== Work request ==
Where the records below show the word "thunk" in a line, please copy that line.

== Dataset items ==
((

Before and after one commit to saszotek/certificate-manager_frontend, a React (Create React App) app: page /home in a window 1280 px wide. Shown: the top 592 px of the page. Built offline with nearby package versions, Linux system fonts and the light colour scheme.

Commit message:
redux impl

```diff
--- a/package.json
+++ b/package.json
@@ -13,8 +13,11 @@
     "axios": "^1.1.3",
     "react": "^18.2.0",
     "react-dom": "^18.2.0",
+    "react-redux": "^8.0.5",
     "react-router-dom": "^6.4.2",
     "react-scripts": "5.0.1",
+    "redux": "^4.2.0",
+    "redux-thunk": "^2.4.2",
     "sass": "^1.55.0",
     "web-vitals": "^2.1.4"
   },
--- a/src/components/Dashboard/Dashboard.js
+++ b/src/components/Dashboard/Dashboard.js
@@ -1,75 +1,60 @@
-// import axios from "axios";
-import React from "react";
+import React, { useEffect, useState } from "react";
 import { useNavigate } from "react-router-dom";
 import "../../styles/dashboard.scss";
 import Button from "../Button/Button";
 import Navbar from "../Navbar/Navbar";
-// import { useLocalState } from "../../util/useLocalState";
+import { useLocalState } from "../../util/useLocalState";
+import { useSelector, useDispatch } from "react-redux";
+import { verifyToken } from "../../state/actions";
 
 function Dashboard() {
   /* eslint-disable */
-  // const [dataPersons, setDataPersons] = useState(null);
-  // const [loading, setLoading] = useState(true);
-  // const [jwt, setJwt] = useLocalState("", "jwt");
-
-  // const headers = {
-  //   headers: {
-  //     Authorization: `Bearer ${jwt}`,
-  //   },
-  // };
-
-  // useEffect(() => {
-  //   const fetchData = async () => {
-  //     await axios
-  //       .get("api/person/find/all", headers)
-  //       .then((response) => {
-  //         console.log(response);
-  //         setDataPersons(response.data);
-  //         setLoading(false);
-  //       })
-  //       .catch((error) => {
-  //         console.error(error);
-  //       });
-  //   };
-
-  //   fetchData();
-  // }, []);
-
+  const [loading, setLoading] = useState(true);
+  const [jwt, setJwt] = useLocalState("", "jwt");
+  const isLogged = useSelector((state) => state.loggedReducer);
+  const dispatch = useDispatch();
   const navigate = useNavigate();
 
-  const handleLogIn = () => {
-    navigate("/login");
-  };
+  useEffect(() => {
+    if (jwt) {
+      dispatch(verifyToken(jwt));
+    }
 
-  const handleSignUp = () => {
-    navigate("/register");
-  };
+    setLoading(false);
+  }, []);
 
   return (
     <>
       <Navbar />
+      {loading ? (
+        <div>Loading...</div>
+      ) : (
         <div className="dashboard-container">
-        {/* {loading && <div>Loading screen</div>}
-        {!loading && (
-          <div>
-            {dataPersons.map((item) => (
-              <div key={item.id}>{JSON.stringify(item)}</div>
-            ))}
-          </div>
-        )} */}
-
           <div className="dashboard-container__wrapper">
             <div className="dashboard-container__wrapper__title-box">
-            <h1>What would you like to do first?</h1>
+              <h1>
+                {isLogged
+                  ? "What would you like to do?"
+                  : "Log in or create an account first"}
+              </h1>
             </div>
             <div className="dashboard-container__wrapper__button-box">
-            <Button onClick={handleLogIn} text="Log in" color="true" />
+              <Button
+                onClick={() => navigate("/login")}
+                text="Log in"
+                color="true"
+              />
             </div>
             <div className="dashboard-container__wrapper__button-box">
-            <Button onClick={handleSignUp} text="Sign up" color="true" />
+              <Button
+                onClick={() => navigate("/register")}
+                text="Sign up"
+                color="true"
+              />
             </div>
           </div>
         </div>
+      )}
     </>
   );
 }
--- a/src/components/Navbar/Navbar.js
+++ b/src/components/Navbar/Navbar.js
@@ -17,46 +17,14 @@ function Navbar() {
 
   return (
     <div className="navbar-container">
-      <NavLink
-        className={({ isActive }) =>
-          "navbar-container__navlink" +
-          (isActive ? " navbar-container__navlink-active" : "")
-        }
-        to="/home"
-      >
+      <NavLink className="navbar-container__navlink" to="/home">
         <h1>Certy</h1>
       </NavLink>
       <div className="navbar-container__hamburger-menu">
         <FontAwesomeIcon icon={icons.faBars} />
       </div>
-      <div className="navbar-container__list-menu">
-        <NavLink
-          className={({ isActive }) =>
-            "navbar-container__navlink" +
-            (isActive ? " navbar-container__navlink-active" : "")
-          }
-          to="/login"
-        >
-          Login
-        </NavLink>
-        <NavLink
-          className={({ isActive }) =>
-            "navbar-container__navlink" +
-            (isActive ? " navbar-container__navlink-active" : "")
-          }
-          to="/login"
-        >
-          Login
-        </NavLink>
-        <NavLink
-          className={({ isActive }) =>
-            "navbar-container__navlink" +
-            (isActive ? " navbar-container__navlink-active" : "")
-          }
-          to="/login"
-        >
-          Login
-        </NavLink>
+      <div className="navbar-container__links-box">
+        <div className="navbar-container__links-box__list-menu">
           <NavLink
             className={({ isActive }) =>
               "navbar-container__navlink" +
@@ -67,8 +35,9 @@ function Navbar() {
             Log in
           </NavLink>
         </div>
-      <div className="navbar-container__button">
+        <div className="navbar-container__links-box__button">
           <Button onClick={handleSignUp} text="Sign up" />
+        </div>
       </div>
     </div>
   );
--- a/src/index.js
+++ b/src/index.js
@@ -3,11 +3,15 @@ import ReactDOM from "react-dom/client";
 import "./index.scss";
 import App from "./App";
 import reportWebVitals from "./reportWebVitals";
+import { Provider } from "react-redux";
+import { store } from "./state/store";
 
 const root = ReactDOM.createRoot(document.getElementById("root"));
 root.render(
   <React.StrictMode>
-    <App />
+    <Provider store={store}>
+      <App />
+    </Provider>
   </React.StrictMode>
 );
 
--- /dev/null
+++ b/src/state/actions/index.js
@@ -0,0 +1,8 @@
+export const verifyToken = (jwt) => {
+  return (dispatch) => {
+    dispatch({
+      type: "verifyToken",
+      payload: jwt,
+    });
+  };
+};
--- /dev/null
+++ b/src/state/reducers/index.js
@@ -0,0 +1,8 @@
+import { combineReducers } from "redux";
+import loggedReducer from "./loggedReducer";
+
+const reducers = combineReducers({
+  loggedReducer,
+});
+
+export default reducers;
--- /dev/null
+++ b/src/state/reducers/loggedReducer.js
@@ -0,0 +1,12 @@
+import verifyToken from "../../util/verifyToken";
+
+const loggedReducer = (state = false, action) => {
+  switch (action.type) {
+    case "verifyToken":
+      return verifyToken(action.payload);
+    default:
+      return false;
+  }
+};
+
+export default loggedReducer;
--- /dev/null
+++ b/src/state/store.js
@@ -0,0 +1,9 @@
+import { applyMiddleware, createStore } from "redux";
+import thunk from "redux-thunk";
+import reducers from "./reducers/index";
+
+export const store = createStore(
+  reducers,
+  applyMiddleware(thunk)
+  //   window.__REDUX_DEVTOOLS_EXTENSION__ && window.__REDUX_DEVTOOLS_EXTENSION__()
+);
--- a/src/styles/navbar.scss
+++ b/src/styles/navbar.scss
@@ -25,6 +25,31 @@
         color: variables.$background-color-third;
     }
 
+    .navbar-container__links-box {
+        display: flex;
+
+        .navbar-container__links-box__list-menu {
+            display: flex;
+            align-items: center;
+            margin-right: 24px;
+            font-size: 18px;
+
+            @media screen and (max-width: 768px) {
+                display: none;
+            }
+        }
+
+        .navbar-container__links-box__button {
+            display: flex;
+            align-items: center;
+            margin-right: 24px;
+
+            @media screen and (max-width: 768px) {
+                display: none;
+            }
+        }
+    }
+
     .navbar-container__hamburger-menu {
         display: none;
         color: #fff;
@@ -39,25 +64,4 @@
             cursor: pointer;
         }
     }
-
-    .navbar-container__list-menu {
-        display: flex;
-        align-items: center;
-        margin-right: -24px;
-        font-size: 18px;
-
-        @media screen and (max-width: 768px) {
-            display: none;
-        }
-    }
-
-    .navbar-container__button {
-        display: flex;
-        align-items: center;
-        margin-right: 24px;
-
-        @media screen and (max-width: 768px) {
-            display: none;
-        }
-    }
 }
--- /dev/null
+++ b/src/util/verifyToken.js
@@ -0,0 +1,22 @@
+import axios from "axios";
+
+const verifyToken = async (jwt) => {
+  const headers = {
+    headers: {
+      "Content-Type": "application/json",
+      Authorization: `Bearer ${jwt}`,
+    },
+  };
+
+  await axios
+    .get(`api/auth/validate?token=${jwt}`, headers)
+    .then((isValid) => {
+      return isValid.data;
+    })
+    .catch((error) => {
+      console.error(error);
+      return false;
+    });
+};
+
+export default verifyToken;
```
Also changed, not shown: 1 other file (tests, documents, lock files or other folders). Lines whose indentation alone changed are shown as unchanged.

))

== Finished task ==
+    "redux-thunk": "^2.4.2",
+import thunk from "redux-thunk";
+  applyMiddleware(thunk)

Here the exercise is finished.